=== Begin Enclosure ===

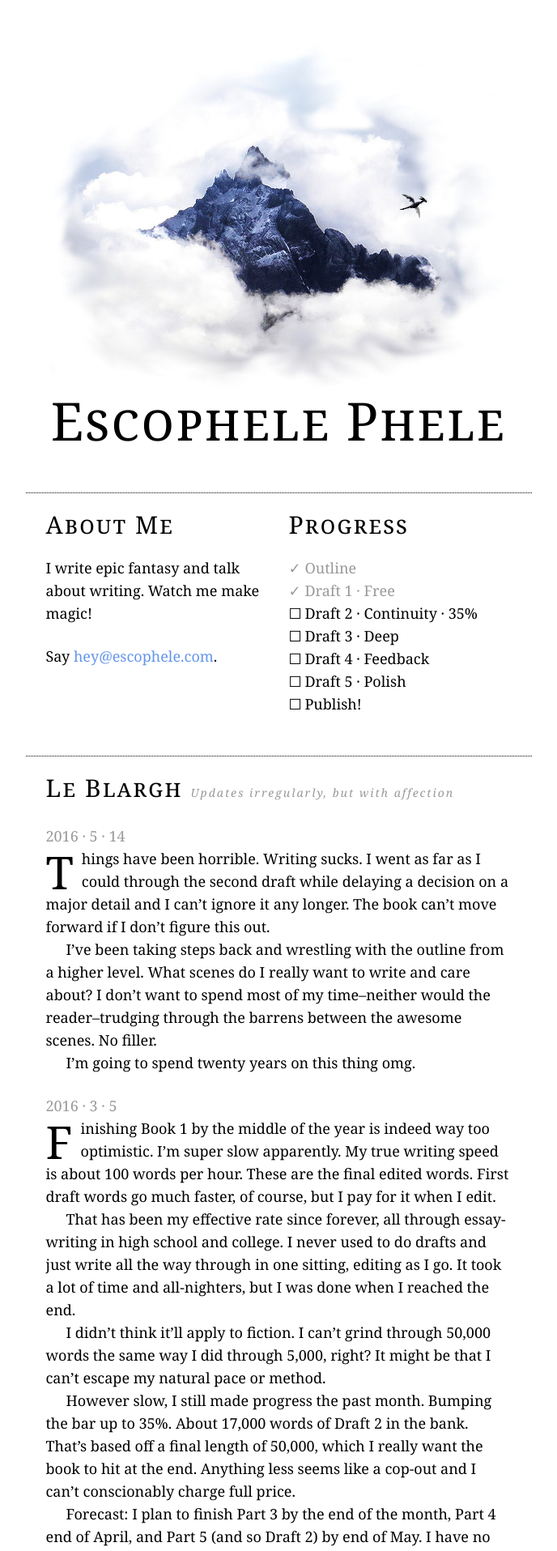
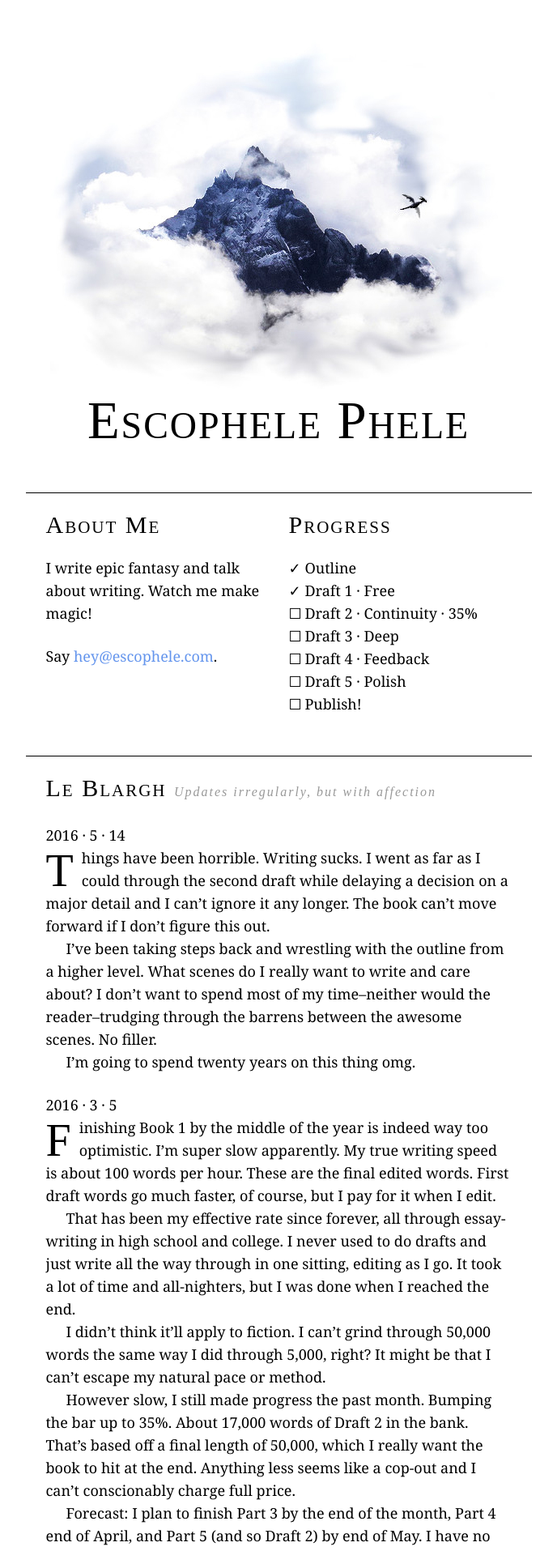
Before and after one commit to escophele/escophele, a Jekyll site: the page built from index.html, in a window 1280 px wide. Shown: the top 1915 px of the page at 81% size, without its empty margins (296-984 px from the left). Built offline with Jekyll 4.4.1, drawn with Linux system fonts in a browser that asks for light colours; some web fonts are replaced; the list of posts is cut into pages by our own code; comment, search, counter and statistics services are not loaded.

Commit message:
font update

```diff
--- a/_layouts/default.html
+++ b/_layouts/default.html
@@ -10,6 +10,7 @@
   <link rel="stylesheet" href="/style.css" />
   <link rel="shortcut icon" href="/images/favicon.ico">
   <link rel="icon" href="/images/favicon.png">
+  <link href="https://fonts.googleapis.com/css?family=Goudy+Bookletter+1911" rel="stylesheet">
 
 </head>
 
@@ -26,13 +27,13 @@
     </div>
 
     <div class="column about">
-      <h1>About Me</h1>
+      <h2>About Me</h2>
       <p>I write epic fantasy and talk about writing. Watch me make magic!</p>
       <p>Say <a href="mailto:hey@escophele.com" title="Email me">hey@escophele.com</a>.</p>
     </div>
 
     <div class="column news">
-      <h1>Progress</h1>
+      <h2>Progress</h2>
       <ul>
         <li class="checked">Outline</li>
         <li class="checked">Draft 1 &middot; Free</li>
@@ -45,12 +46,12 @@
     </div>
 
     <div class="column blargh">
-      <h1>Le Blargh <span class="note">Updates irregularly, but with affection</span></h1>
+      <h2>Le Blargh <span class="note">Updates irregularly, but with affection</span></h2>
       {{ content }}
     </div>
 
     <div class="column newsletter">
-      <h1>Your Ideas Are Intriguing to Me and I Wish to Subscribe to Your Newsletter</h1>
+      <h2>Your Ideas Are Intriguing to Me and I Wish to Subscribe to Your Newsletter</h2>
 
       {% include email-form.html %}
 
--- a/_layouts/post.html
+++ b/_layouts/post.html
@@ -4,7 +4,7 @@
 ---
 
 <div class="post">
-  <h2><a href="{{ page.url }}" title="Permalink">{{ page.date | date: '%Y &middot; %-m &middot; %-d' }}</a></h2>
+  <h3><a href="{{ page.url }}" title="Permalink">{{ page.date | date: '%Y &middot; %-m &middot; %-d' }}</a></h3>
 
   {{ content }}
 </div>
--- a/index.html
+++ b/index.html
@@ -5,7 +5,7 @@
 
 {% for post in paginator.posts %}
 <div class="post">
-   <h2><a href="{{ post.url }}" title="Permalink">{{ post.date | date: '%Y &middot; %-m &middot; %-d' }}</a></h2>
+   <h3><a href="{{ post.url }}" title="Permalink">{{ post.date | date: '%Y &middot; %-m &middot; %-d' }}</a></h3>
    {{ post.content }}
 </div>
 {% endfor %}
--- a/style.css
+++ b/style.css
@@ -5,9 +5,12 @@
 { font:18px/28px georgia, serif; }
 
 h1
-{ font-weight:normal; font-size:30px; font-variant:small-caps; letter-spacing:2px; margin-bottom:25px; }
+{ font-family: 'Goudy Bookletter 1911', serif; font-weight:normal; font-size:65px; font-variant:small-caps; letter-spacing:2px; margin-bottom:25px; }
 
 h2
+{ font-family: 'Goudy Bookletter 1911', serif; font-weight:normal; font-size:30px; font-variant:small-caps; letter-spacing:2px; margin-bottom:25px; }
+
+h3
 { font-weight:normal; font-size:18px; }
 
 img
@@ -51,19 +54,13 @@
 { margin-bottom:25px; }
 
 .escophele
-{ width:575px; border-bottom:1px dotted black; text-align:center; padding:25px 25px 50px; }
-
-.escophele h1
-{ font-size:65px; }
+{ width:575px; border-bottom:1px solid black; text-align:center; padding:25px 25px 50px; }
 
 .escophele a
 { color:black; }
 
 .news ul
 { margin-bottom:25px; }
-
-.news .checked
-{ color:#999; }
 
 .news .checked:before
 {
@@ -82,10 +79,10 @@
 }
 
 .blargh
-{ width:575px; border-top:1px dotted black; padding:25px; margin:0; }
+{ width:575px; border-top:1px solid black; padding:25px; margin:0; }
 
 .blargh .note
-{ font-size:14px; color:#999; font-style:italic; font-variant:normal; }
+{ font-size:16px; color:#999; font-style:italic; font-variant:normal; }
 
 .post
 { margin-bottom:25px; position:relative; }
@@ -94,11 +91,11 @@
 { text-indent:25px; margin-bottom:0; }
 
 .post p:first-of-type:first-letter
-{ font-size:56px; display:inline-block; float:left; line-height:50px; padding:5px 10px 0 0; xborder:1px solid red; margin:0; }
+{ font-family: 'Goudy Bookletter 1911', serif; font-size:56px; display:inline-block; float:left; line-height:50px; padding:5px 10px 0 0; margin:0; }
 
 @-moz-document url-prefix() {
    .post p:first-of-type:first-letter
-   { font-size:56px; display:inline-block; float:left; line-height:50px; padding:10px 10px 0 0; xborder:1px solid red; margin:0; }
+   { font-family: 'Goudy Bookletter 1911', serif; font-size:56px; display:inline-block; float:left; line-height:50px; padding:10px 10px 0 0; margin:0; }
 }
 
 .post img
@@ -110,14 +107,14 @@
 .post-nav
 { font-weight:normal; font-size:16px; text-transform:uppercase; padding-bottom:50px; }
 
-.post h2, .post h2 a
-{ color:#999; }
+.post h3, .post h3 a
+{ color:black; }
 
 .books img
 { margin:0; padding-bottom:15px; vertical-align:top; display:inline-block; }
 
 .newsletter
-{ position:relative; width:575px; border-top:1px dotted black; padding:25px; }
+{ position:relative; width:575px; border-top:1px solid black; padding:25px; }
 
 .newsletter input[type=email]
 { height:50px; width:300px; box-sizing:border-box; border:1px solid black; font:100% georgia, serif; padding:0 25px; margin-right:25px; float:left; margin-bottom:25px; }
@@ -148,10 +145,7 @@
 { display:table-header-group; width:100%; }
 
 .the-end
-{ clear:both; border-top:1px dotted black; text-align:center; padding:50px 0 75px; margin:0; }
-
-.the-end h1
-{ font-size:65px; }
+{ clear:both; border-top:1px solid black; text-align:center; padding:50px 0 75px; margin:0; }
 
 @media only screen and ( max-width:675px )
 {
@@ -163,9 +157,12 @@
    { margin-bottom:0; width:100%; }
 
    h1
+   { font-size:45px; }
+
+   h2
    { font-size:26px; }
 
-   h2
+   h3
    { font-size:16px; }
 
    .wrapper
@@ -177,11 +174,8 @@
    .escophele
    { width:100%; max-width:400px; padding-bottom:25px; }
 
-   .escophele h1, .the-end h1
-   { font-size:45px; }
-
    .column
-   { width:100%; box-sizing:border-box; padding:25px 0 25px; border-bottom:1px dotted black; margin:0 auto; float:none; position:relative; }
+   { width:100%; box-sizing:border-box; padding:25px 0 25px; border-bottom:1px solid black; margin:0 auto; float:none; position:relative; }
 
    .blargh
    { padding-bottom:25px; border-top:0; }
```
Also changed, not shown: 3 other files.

=== End Enclosure ===

* _INSTRUCTIONS TO FOLLOW_: Would you please copy every line from the listing above that contains the word "column"?

* _COMPLETED TASK_:
     <div class="column about">
     <div class="column news">
     <div class="column blargh">
     <div class="column newsletter">
    .column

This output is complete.